## Records for the exercise
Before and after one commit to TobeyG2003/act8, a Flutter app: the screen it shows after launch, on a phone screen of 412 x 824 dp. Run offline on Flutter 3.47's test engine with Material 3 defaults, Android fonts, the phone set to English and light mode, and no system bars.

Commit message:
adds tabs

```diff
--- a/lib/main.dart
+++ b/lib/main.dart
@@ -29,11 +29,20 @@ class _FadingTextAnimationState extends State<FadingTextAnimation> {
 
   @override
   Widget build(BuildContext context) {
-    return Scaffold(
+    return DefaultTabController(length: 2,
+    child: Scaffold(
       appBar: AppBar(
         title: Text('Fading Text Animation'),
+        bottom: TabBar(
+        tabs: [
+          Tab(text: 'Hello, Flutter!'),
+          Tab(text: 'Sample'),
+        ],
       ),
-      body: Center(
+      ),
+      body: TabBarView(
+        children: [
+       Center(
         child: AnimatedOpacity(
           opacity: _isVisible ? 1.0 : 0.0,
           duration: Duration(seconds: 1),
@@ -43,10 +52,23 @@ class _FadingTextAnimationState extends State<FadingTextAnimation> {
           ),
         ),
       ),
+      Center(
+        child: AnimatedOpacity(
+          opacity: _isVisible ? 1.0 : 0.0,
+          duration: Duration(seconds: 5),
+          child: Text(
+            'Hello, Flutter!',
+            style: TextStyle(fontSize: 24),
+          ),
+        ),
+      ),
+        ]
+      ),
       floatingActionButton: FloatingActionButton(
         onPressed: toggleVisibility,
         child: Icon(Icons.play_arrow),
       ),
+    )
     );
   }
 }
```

--

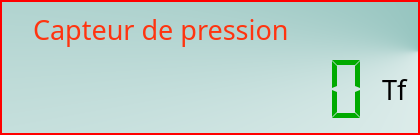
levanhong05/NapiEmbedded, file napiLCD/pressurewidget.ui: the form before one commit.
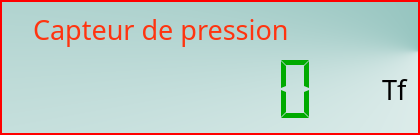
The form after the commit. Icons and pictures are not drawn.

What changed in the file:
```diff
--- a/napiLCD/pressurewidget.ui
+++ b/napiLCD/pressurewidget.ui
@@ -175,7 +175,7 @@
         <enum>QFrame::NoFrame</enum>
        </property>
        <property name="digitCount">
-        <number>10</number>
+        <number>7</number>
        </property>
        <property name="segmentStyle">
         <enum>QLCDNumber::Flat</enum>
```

==

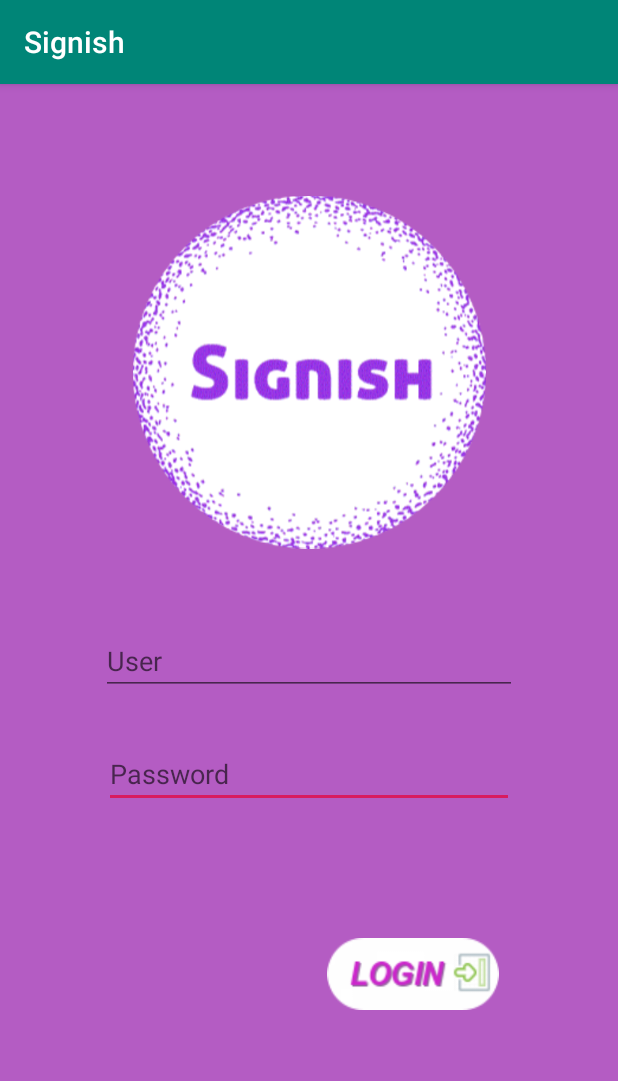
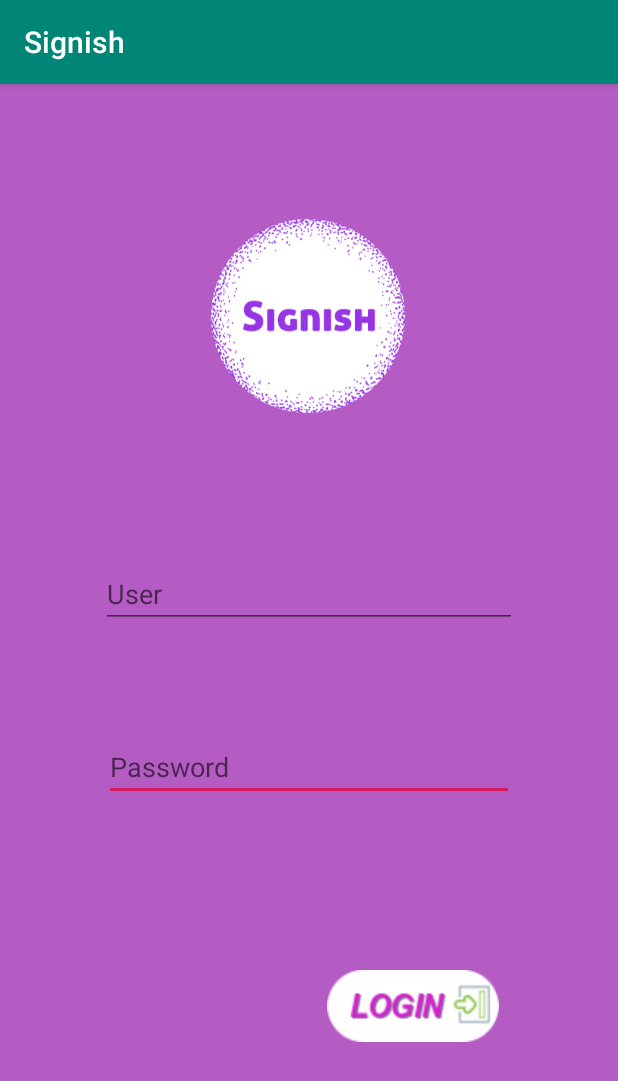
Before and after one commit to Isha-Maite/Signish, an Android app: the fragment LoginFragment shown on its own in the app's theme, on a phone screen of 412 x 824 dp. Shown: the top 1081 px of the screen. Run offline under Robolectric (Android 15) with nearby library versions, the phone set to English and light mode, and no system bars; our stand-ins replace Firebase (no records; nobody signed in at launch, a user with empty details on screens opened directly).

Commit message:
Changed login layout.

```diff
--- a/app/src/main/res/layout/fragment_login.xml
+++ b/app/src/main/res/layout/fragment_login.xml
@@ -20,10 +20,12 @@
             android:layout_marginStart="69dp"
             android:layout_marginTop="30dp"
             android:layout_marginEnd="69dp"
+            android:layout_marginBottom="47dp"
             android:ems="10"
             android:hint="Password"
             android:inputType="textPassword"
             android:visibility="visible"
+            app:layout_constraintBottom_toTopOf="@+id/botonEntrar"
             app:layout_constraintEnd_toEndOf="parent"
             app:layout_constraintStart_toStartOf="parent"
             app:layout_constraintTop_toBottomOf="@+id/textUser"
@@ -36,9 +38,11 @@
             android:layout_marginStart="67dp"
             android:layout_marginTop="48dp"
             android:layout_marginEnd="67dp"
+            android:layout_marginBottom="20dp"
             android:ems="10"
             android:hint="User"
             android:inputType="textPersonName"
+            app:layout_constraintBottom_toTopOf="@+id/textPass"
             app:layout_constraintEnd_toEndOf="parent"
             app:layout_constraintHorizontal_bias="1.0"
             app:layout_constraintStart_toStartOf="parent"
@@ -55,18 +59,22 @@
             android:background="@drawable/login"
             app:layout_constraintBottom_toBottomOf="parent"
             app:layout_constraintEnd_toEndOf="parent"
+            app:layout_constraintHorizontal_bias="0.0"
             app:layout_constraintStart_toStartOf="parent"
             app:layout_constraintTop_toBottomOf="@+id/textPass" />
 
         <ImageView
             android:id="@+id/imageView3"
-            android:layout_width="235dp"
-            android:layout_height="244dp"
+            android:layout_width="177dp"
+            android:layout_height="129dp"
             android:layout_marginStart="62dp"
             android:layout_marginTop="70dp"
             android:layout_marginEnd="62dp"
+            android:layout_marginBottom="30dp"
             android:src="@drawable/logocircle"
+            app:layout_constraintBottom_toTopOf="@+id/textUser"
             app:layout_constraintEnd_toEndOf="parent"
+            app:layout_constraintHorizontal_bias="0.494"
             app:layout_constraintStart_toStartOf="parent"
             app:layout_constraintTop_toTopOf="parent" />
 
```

## What this task involves
Across the listing above, find each line that holds the word "property". Give only how many there are.

## Answer to the exercise
4